Ever since the iPad was introduced, I've wanted it to become a way to write and work with code. I waited a long time before giving up and building my own solution to the problem. Coding on the iPad is really hard. Apple doesn't allow apps to execute arbitrary code (with limited exceptions nowadays). So die-hard iPad coders have resorted to some pretty gnarly workarounds. The most powerful workaround involves getting your own remote server, and using a terminal app to shell in. There, you can write your code on a Linux box and run it from there. Suffice to say, turning your iPad into a dumb terminal isn't my idea of coding on the most advanced and personal computer ever. That's why I built Codewerks. It's an app that gives you the power of being hooked into a Linux box, but with a user interface worthy of iOS.

Watch some videos!

(All the videos are audio-free and about 20 seconds long.) Here's how it works: you create a new project, choosing from a set of pre-made templates for the environment you want. Choose from Node, Ruby, Python, Swift and more. Each of these is a full-on Linux server ready to go with your project.

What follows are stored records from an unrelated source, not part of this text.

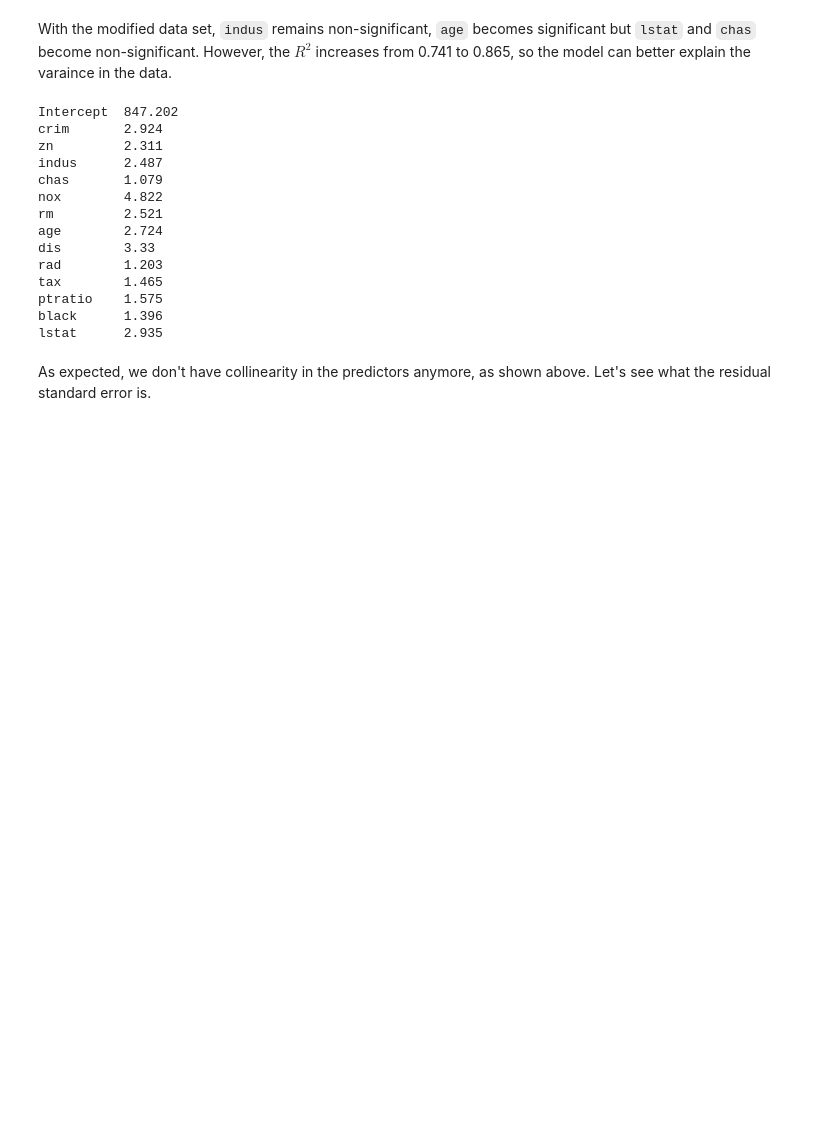
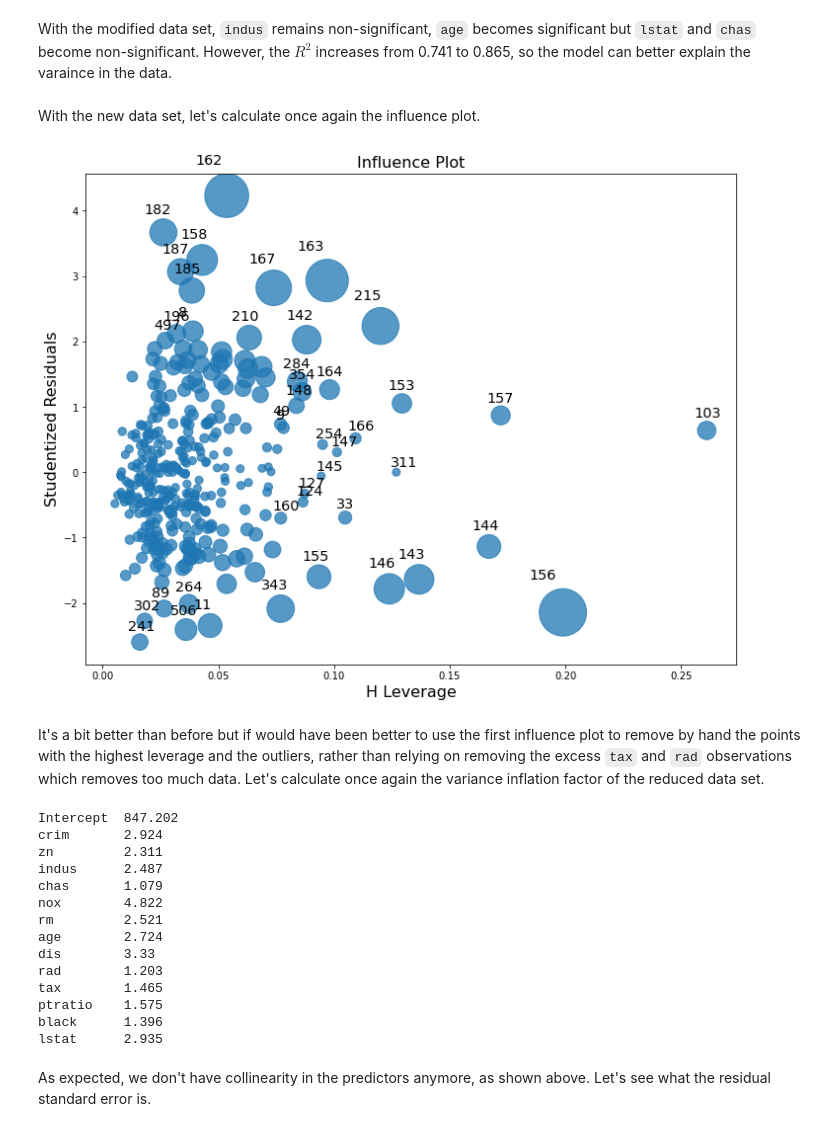
Before and after one commit to capac/ISLwR-python-code, a Jupyter notebook: chapter-3/Chapter 3. Linear Regression - Lab.ipynb, the cells around one changed output. Cells and saved outputs as stored; diff of their text form; code cells hidden in the pictures; blank space fills up the shorter version.

```diff
--- a/chapter-3/Chapter 3. Linear Regression - Lab.ipynb
+++ b/chapter-3/Chapter 3. Linear Regression - Lab.ipynb
@@ -253,6 +271,16 @@ Notes:
 strong multicollinearity or other numerical problems.
 # %% [markdown]
 With the modified data set, `indus` remains non-significant, `age` becomes significant but `lstat` and `chas` become non-significant. However, the $R^2$ increases from 0.741 to 0.865, so the model can better explain the varaince in the data.
+# %% [markdown]
+With the new data set, let's calculate once again the influence plot.
+# %%
+fig, axes = plt.subplots(figsize=(10, 8))
+sm.graphics.influence_plot(results, criterion="cooks", ax=axes)
+fig.tight_layout(pad=1.0)
+# %% [output]
+[figure, added]
+# %% [markdown]
+It's a bit better than before but if would have been better to use the first influence plot to remove by hand the points with the highest leverage and the outliers, rather than relying on removing the excess `tax` and `rad` observations which removes too much data. Let's calculate once again the variance inflation factor of the reduced data set.
 # %%
 from statsmodels.stats.outliers_influence import variance_inflation_factor
 for index, colname in enumerate(X.columns):
```
Also changed, not shown: parts of 13 cells of this notebook.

Quickly create a new project using the templates available. Here we're setting up a Rails project. After naming it, you'll see the File Manager download the files, ready for you to get started. In your project, you get a file manager. Here you can create new files and folders, and import from iCloud Drive. It works like column view on macOS. As you work on files, they're synced to the Linux server.

Navigate your files in a column view. Create and rename files and folders, and import files from iCloud Drive. You can edit your files in the built-in code editor. It has syntax highlighting, line numbers, theme support and more. You can open multiple files at once; they open in tabs.

Open multiple files at once in the code editor. Edit your text with syntax highlighting. Use Find and Replace. Depending on the type of project you're working on, you may want to run your code in the terminal. Codewerks includes an XTerm-compatible terminal where you can run your code. It's all running remote, but it feels as fast as local.

Run your programs in the Terminal. And it's a real terminal emulator on a real Linux machine: here's top.
And if you're building something that outputs HTML, the built-in Preview screen can load your project. This is just the beginning for Codewerks. I have some pretty vivid ideas for where to take this product, in terms of features, improvements and product offerings.